Skip navigation.
The Critic's Resource on AntiEvolution

NCSE Evolution Education Update for 2011/11/11

(by NCSE Deputy Director Glenn Branch)

Dear Friends of NCSE,

A new poll suggests that challenges to climate change education are
common in the classroom. And two recent webcast symposia on human
evolution are now available on-line.


Challenges to climate change education are common in the classroom,
according to a poll of science educators conducted by the National
Science Teachers Association. Although 60% of respondents to the
on-line poll reported that they were not concerned about how climate
change is taught in their school, 82% reported having faced skepticism
about climate change and climate change education from students, 54%
reported having faced such skepticism from parents, and 26% reported
having faced such skepticism from administrators.

The NSTA poll also invited respondents to describe their particular
concerns about how climate change is taught in their school, list
specific barriers and challenges teaching climate change, and explain
how they have altered their pedagogical strategies in response to
criticism or skepticism about climate change; a sampling from their
responses -- including comments from teachers who accept, are agnostic
about, and reject the idea of climate change -- appears in NSTA's
article (November 7, 2011) describing the poll.

NSTA's poll was informally conducted among its members, however, as
was a similar survey conducted among the members of National Earth
Sciences Teachers Association in 2011. (NESTA's report on its survey
is expected to be published in November 2011. As NCSE previously
reported, NESTA's executive director Roberta Johnson told Science,
"Evolution is still the big one, but climate change is catching up.")
A rigorous survey of the prevalence and nature of climate change
skepticism in the classroom apparently remains to be performed.

For NSTA's report on the poll, visit: 

For NCSE's discussion of the Science article, visit: 


Two recent webcast symposia on human evolution are now available on-line.

First, Bones, Stones, and Genes: The Origin of Modern Humans -- the
Howard Hughes Medical Institute's Holiday Lectures on Science for 2011
-- is now available for on-demand viewing (and on DVD as well). The
lectures address such questions as: Where and when did humans arise?
What distinguishes us from other species?
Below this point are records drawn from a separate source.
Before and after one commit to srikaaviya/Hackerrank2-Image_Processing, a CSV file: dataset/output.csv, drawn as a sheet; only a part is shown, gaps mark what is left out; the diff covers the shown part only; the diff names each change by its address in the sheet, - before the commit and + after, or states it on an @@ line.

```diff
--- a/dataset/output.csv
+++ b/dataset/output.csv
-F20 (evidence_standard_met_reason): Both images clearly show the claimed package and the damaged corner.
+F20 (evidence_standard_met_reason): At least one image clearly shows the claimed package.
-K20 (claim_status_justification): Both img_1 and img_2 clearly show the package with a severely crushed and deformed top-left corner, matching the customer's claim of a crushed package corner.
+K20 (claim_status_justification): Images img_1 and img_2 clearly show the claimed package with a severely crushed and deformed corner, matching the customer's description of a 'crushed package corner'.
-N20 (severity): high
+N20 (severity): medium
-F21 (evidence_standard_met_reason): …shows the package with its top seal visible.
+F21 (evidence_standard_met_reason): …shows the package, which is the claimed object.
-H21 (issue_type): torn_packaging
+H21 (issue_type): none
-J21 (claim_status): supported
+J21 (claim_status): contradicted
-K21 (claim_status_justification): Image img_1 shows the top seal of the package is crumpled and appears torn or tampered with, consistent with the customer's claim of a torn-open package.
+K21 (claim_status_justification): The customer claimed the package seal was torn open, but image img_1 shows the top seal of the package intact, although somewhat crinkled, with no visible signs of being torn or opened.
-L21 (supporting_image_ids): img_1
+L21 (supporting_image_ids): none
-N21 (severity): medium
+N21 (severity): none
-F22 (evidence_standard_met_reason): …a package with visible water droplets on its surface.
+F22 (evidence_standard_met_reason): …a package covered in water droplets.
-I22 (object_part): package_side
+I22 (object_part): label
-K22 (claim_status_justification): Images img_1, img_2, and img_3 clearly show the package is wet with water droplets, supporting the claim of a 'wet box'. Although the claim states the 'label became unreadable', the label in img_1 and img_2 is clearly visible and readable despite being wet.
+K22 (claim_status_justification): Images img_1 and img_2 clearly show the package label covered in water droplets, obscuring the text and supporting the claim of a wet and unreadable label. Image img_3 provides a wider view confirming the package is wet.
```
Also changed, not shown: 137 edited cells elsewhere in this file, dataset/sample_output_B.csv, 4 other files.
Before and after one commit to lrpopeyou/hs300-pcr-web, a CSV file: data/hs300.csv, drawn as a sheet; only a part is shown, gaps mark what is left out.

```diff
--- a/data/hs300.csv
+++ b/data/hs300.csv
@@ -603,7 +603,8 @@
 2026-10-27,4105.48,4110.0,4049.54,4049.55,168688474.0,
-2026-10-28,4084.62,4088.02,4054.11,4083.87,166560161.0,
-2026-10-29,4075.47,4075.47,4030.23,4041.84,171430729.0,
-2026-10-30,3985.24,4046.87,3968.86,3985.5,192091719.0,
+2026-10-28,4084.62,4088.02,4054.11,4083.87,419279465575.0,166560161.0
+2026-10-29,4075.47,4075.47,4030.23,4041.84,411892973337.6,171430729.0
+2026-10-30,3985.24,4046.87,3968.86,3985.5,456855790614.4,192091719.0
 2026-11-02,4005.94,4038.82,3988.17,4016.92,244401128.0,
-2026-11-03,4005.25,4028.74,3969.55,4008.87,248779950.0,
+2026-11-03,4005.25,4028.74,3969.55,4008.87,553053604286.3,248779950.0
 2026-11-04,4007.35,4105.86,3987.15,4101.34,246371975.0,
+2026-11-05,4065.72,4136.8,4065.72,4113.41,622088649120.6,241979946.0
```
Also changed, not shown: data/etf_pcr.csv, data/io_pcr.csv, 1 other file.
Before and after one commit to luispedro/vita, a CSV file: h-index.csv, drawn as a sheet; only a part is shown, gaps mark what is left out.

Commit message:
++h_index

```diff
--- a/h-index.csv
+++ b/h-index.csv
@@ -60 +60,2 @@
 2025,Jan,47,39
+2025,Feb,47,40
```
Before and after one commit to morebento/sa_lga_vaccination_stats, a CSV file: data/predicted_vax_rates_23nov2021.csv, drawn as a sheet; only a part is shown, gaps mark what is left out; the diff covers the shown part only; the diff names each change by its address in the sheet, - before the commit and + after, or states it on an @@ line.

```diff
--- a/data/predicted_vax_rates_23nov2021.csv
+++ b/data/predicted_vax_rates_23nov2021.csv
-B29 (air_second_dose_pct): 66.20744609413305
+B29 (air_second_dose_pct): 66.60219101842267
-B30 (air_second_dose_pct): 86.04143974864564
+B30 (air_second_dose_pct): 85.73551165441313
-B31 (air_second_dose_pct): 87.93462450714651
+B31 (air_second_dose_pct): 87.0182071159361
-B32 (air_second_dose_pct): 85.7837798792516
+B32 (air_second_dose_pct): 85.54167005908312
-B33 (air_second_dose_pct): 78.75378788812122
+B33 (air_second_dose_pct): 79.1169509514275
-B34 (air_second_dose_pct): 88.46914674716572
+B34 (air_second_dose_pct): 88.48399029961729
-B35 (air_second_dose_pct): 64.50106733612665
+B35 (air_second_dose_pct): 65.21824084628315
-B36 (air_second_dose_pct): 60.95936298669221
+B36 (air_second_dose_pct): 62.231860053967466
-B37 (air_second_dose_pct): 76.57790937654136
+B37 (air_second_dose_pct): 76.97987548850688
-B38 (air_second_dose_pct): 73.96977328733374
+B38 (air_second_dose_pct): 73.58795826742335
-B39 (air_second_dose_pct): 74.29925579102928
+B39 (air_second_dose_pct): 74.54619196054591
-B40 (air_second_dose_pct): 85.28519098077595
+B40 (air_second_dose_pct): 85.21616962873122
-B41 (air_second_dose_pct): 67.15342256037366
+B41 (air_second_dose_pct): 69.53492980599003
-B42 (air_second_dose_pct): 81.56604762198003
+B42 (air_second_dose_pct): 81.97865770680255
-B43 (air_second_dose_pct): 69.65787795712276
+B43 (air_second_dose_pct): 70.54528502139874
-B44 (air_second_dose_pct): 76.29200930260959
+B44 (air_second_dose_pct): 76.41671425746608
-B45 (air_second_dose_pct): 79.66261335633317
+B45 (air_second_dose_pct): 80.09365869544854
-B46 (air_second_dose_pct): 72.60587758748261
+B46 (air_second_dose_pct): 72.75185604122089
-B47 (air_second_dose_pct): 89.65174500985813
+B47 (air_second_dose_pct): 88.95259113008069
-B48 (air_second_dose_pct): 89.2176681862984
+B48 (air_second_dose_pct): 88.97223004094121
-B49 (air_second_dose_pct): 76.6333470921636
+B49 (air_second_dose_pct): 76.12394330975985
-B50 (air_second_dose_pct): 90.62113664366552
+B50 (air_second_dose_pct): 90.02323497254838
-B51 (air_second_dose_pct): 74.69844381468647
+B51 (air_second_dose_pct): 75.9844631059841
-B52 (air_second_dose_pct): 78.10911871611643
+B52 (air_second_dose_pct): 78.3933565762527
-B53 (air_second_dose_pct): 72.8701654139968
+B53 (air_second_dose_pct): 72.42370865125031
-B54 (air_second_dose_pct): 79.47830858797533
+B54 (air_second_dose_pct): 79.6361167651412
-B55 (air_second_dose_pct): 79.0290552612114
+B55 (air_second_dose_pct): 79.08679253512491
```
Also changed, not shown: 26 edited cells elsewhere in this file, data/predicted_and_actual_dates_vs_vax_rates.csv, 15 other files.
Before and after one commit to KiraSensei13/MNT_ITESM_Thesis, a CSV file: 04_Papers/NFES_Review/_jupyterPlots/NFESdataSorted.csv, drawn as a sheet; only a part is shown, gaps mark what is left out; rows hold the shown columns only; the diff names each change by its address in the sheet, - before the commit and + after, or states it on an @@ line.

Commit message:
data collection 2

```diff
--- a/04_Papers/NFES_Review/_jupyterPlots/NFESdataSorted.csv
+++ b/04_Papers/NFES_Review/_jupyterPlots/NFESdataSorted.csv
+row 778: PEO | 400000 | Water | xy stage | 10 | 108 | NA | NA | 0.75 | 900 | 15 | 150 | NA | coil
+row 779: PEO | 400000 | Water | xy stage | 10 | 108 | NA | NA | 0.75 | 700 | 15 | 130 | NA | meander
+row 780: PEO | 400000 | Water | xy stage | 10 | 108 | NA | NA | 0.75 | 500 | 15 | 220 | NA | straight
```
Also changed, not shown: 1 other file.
Did our distant ancestors
look and behave like us? Featured are NCSE Supporter Tim White of the
University of California, Berkeley, speaking on "Human evolution and
the nature of science"; Sarah Tishkoff of the University of
Pennsylvania speaking on "Genetics of human origins and adaptation";
John Shea of Stony Brook University speaking on "Stone tools and the
evolution of human behavior"; and White again on "Hominid

Second, Changing Humans in a Changing Environment -- a symposium on
evolution held at the 2011 meeting of the NABT and sponsored by the
American Institute of Biological Sciences and the National
Evolutionary Synthesis Center -- is also now available for on-demand
viewing, along with a suite of educational resources. Featured are
Rick Potts of the Smithsonian Institution speaking on "Evolution in an
era of dramatic climate change"; Jill Pruetz of Iowa State University
speaking on "What can chimpanzees tell us about human evolution?";
Susan Antón of New York University speaking on "Becoming human in a
changing world: the early evolution of Homo"; and John Hawks of the
University of Wisconsin, Madison, speaking on "New discoveries from
ancient genomes."

For Bones, Stones, and Genes, visit: 

For information about ordering Bones, Stones, and Genes on DVD, visit: 

For Changing Humans in a Changing Environment, visit: 

For the educational resources for Changing humans, visit: 

Thanks for reading. And don't forget to visit NCSE's website -- -- where you can always find the latest news on 
evolution education and threats to it.


Glenn Branch
Deputy Director
National Center for Science Education, Inc.
420 40th Street, Suite 2
Oakland, CA 94609-2509
510-601-7203 x305
fax: 510-601-7204

Read Reports of the NCSE on-line: 

Subscribe to NCSE's free weekly e-newsletter: 

NCSE is on Facebook, YouTube, and Twitter: 

NCSE's work is supported by its members. Join today!